Shall Not Be Abridged

Heroes of the first amendment educated student journalists

Student+reads+Stories+of+the+first+Amendment
Back to Article
Back to Article

Shall Not Be Abridged

Student reads Stories of the first Amendment

Student reads Stories of the first Amendment

Doug Brown

Student reads Stories of the first Amendment

Doug Brown

Doug Brown

Student reads Stories of the first Amendment

Hang on for a minute...we're trying to find some more stories you might like.


Email This Story






Ever since the creation of the Bill of Rights, Americans have been guaranteed the right to petition, religion, assembly, speech and press. These rights, compiled in the First Amendment, are the foundation of the United States’ democracy.

Thousands of court cases have met justice on the steps of the Supreme Court, including many revolving around the First Amendment. Bethel School District v. Fraser, Engel v. Vitale and Morse v. Frederick are just a few of the cases that have shaped the interpretations of the freedoms Americans are asserted. Some rulings have limited students’ rights, like Hazelwood v. Kuhlmeier, and others have increased student freedom, like Tinker v. Des Moines. In an event called Stories of the First Amendment, journalism students from around the St. Louis area got to experience a piece of Constitutional history.

Gene Policinski, President and Chief Operating Officer of the Freedom Forum Institute (FFI), was the first to speak. The FFI runs a survey every year to track the progress of American knowledge and opinions regarding the First Amendment. In the most recent survey, only 71% of American adults could name one of the freedoms guaranteed in the First Amendment, which is an increase of 11% from 2018. Policinksi spoke on the importance of the First Amendment for student journalists\; it protects them from censorship by administration. Censorship, also called prior restraint, allows principals to restrict journalists from publishing videos, articles or any other product. The 2019 survey revealed that 64% of adults agree that student journalists should be allowed to report on controversial issues without prior restraint.

Following Policinski, Mary Beth Tinker, half of the protagonist pair in Tinker v. Des Moines, spoke to the audience about her fight for a student’s right to freedom of speech. To protest the Vietnam War, she wore a black armband to school, and as a result, she was suspended. In 1969, a 7-2 Supreme Court decision granted her, her brother and American students everywhere civil rights inside the schoolhouse gate. The decision was monumental because it guarantees a students’ right to express themselves while under the jurisdiction of the school.

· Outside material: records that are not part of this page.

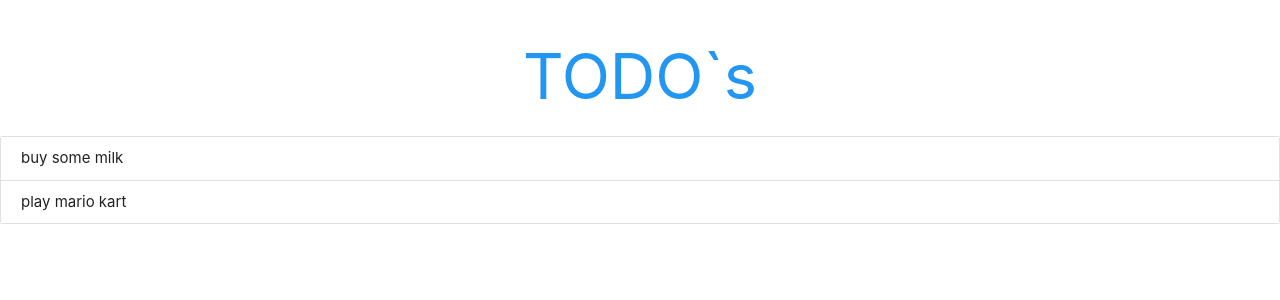
Repository: MateusGuedess/todoListRedux
Page: /
An editor plug-in stored every save of this project. The page is shown before and after the next save, followed by the edit.
The browser window is 1280 px wide. The pictures show the whole page.
The project was rebuilt for these pictures with package versions that can differ from the ones it lists, and the page was loaded fresh each time.

Above is the page before, as saved 2019-05-27 00:41:25.

After the next save:
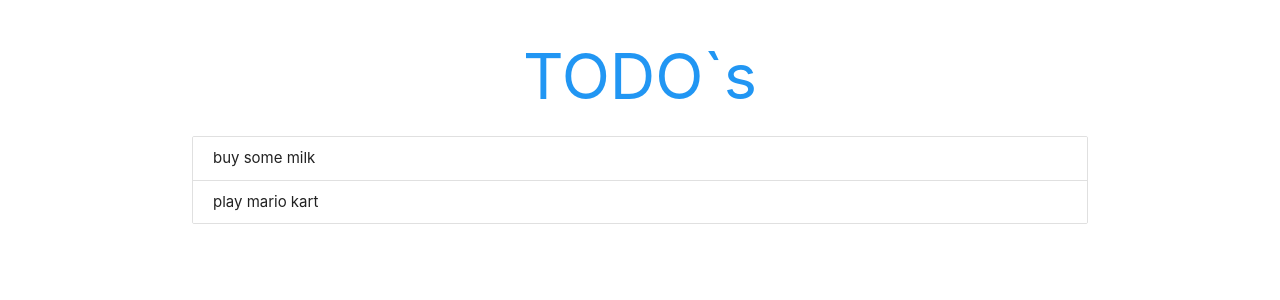
Saved 64 s later.
--- a/src/App.js
+++ b/src/App.js
@@ -11,7 +11,7 @@ class App extends Component {
   }
   render() {
     return (
-      <div className="App">
+      <div className="todo-app container">
         <h1 className="center blue-text">TODO`s</h1>
         <Todos todos={this.state.todos} />
       </div>
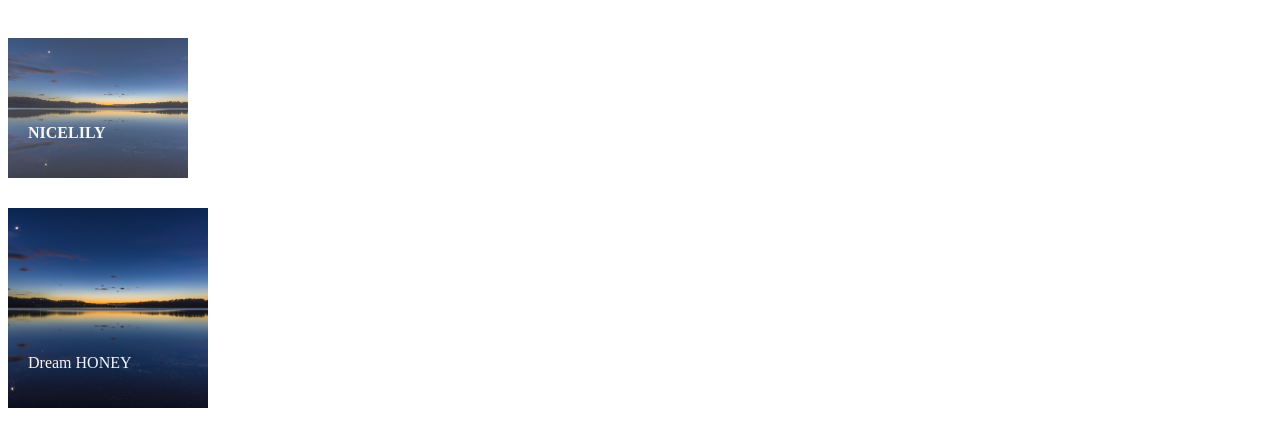
Repository: northpx/animation
Page: index.html
An editor plug-in stored every save of this project. The page is shown before and after the next save, followed by the edit.
The browser window is 1280 px wide. The pictures show the whole page.

Above is the page before, as saved 2022-12-21 18:11:25.

### index.html
<!DOCTYPE html>
<html lang="en">

<head>
  <meta charset="UTF-8">
  <meta http-equiv="X-UA-Compatible" content="IE=edge">
  <meta name="viewport" content="width=device-width, initial-scale=1.0">
  <link rel="stylesheet" href="style.css">
  <title>Document</title>
</head>

<body>
  <div class="container">
    <img src="nature_lake_sunset_landscape_ultrahd_4k_wallpaper_3840x2160.jpg" alt="" class="image">
    <div class="content1">
      <p class="p1">NICELILY</p>
      <p class="p2">Lily to play</p>
    </div>
  </div>

  <div class="container1">
    <img src="nature_lake_sunset_landscape_ultrahd_4k_wallpaper_3840x2160.jpg" alt="" class="image2">
    <div class="content2">
      <p class="p3">Dream HONEY <span>Now</span></p>
    </div>
    <div class="bot"></div>
  </div>
</body>

</html>

<!-- <!DOCTYPE html>
<html>
<head>
<title>W3.CSS</title>
<meta name="viewport" content="width=device-width, initial-scale=1">
<link rel="stylesheet" href="style.css">
</head>
<body>
<div class="w3-container w3-green">
  <h1>W3Schools Demo</h1>
  <p>Resize this responsive page!</p>
</div>
<div class="w3-row-padding">
  <div class="w3-third">
    <h2>London</h2>
    <p>London is the capital city of England.</p>
    <p>It is the most populous city in the United Kingdom,
    with a metropolitan area of over 13 million inhabitants.</p>
  </div>

  <div class="w3-third">
    <h2>Paris</h2>
    <p>Paris is the capital of France.</p>
    <p>The Paris area is one of the largest population centers in Europe,
    with more than 12 million inhabitants.</p>
  </div>

  <div class="w3-third">
    <h2>Tokyo</h2>
    <p>Tokyo is the capital of Japan.</p>
    <p>It is the center of the Greater Tokyo Area,
    and the most populous metropolitan area in the world.</p>
  </div>
</div>

</body>
</html> -->

### style.css

.container{
    width: 180px;
    height: 200px;
    overflow: hidden;
    position: relative;
}

 .image{
    width: 250px;
    height: 200px;
    object-fit: contain;
    transform: translateX(-20px);
    transition: all .5s linear;
    opacity: 0.8;
}

.container:hover .image{
    transform: translateX(0px);
    opacity: 1;
}

.content1 .p1{
    position: absolute;
    color: whitesmoke;
    top: 100px;
    left: 20px;
    opacity: 1;
    transition: all .5s ease-in;
    font-weight: bold;
}

.container:hover .content1 .p1{
    transform: translateY(-20px);
}

.content1 .p2{
    position: absolute;
    color: azure;
    top: 120px;
    left: 20px;
    visibility: hidden;
    opacity: 0;
    transition: all .5s ease-in;
}

.container:hover .content1 .p2{
    transform: translateY(-20px);
    visibility: visible;
    opacity: 1;
}

.container1{
    width: 200px;
    height: 200px;
    background-color: antiquewhite;
    overflow: hidden;
    position: relative;
}

.image2{
    width: 200px;
    height: 200px;
    object-fit: cover;
}

.container1:hover .image2{
    opacity: 0.8;
}

.p3{
    position: absolute;
    bottom: 0;
    color: aliceblue;
    padding-bottom: 20px;
    padding-left: 20px;
    transition: all .3s linear;
}

.p3 span{
    opacity: 0;
}

.container1:hover .p3{
    transform: translateY(10px);
}

.container1:hover .p3 span{
    animation: spinner .3s linear forwards;
}

@keyframes spinner {
    0%{
        opacity: 0;
    }
    50%{
        opacity: 0.5;
    }
    100%{
        opacity: 1;
    }
}

.bot{
    position: absolute;
    width: 200px;
    height: 0px;
    background-color: beige;
    bottom: 0;
}

.bot::before{
    content: "";
    position: absolute;
    bottom: ;
}

After the next save:
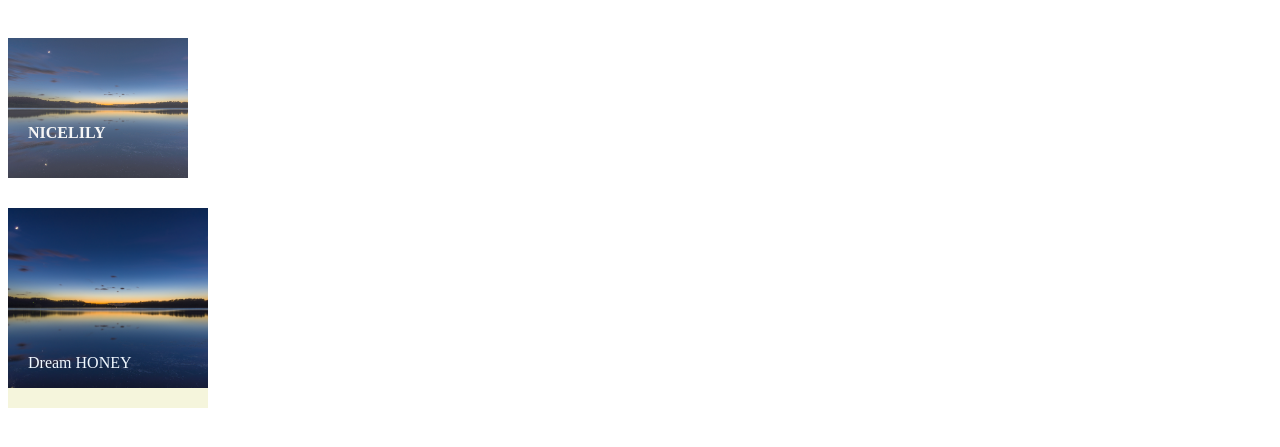
Saved 40 s later.
--- a/style.css
+++ b/style.css
@@ -104,7 +104,7 @@
 .bot{
     position: absolute;
     width: 200px;
-    height: 0px;
+    height: 20px;
     background-color: beige;
     bottom: 0;
 }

Cathy Kuhlmeier, now Cathy Cowan, was next. In 1988, the Spectrum Newspaper, a publication of Hazelwood School District, was restrained from publishing. The article, written by Kuhlmeier, contained material regarding teen pregnancy and divorce. Later, it was revealed that the principal never read the paper before cutting the articles. The Supreme Court ruled in favor of the school, allowing all schools, to regulate journalism productions. Kuhlmeier revealed why her case ruled in favor of the school\; her lawyer failed to inform her of the trial occurring at the Supreme Court level. The woman behind the name of the case was not in attendance at the final trial. And the lawyer representing Kuhlmeier at the Supreme Court, Leslie D. Edwards, was inexperienced. Edwards was responsible for arguing that the principal does not have the right to limit the newspaper, however, her argument was the opposite of that.

“I do think that the school can limit how they run their journalism program and their newspaper,” Edwards said, according to the transcript of proceedings. “[The principal] did not limit the program. He did not limit the newspaper. I think that he can limit the whole thing. And maybe, you know, people might disagree.”

Her client would be the first in line to disagree. After failing to represent Kuhlmeier successfully, Edwards left the industry.

“I learned that some stories aren’t always what they seem to be,” junior Maisy Garrison said. “My favorite speaker was Kuhlmeier because her story was so much deeper than anything online could have ever taught me about what happened.”

The FFI and Student Press Law Center (SPLC) deemed 2019 the Year of the Student Journalist because of new legislation and a renewed fight against censorship. New Voices, an organization fighting for student press rights, has introduced House Bill 743 in Missouri. The legislation will eliminate the requirement of prior restraint in schools. However, 14 states already have legislation that protects journalism students’ rights, according to splc.org.

“The New Voices movement is gaining momentum across the country, and this year has seen an unprecedented level of activity,” executive director of the Student Press Law Center Hadar Harris said. “Eleven states introduced new legislation.”

As future government watchdogs, student journalists are learning the ways of their predecessors with the help of conferences like Heroes of the First Amendment.